2012 TC4 flyby

An animation showing the passage of 2012 TC4 past Earth (blue), versus the ring of geostationary satellites (purple) and the Moon (white).
Tony873004/Wikimedia Commons

2012 TC4 will also pass 172,000 miles (277,000 km) from the Moon just under 14 hours after its closest approach to Earth. A NASA bulletin from the ongoing 2012 TC4 Observing Campaign out last month states that a “new orbit solution precludes a possible impact in 2050.” The next future close pass for 2012 TC4 is on December 1, 2079, at about 1 million km distant. Of course, expect refinements in the orbit of 2012 TC4 made from observations during this week's pass to narrow down these future parameters a bit more.

“Scientists have always appreciated knowing when an asteroid will make a close approach to and safely pass the Earth because they can make preparations to collect data to characterize and learn as much as possible about it,” says Michael Kelley (NASA Headquarters) in a recent press release. “This time we are adding another layer of effort, using this asteroid flyby to test the worldwide asteroid detection and tracking network.”

NASA researchers will ping 2012 TC4 with radar from the Goldstone tracking station this week. Arecibo Observatory, recently battered by Hurricane Maria, will also ping asteroid 2012 TC4 on October 12th.

Observing Prospects

Even at its closest approach, 2012 TC4 will shine at only magnitude 12 to 13, meaning you'll need a telescope with at least an 8-inch aperture and dark skies to see it. The Moon also reaches last quarter phase on October 12th, and the best viewing prospects for North America come the evening prior on October 11th, as 2012 TC4 glides southward through the constellations Capricornus, Microscopium and Sagittarius. But at 10:00 PM EDT (2:00 UT on the 12) 2012 TC4 will still be 137,000 km distant, shining at around 15th magnitude. South American observers get the very best view, as 2012 TC4 heads sunward in the predawn hours of October 12th.
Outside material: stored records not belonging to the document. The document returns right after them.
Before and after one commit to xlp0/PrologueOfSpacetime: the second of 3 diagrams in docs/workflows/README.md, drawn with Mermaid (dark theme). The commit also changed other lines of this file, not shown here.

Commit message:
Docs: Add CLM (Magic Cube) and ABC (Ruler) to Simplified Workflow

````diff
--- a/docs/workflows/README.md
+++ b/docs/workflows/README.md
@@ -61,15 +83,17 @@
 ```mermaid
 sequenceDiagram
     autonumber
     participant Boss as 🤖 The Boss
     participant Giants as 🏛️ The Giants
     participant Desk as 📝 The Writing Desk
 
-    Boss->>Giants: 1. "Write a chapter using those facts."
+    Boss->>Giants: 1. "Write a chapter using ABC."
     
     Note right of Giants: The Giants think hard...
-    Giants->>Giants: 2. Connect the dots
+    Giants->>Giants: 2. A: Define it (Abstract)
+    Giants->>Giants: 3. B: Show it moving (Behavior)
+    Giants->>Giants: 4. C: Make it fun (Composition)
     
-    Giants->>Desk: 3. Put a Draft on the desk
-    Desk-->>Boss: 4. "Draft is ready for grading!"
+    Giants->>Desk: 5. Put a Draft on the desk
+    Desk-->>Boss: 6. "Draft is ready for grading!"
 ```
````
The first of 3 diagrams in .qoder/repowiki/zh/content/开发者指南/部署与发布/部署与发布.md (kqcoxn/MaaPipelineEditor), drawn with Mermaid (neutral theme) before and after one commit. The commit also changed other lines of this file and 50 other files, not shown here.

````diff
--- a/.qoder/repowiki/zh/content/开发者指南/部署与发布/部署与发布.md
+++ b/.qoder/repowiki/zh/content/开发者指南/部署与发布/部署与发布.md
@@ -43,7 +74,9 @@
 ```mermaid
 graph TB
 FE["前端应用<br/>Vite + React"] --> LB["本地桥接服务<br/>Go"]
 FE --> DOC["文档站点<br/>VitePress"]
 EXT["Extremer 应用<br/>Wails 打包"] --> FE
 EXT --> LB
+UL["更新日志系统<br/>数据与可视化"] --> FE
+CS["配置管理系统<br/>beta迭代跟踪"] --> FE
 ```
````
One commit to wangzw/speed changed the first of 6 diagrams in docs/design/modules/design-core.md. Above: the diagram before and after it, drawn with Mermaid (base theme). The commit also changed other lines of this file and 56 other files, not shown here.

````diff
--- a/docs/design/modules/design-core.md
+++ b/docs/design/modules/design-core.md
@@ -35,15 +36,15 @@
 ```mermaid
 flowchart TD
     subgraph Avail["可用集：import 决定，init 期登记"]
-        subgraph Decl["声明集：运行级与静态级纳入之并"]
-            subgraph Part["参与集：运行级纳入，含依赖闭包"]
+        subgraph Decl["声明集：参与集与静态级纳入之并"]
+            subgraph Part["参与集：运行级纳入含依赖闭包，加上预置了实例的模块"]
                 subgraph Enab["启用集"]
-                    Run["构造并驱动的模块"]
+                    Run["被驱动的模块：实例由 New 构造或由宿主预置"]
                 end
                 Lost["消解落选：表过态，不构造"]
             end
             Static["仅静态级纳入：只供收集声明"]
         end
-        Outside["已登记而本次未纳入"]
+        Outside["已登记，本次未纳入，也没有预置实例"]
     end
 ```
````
At its closest approach, 2012 TC4 will move across the sky at a whopping 1° every 4 minutes, fast enough to see it move in real time at the eyepiece. Such a close pass will also show a large amount of parallax shift, about 15° from pole-to-pole. Although planetarium programs take this into account, they usually don't incorporate the deflection of such a close pass due to Earth's gravity. Your best bet for nabbing 2012 TC4 is to use the JPL Horizons web-interface to generate an ephemeris for your specific location.

Telecopic view of 2012 TC<sub>4</sub>

Asteroid 2012 TC4 imaged during its 2012 pass near Earth. This view combines ten 15-second exposures made as the telescope tracked the asteroid (dot in center).
Gianluca Masi / Virtual Telescope Project

And though it's a frequent visitor to Earth's neighborhood, 2012 TC4 isn't a great candidate for some future asteroid-retrieval mission (ARM), due to its relatively high velocity compared to Earth. For example, Osiris-REX, which made a gravity assist past Earth on September 22nd headed for asteroid 101955 Bennu, requires a "delta V" of only 1.4 km/s for rendezvous and Earth return.

Clouded out? The good folks over at the Virtual Telescope Project have got you covered, with a webcast from Italy tracking 2012 TC4 starting October 11th at 19:00 UT (3:00 p.m EDT) and then the Tenagra observatory in Arizona starts at 2:00 UT on October 12th (10:00 p.m EDT on the 11th).

We can breathe easy as 2012 TC4 gives us a miss . . . for now.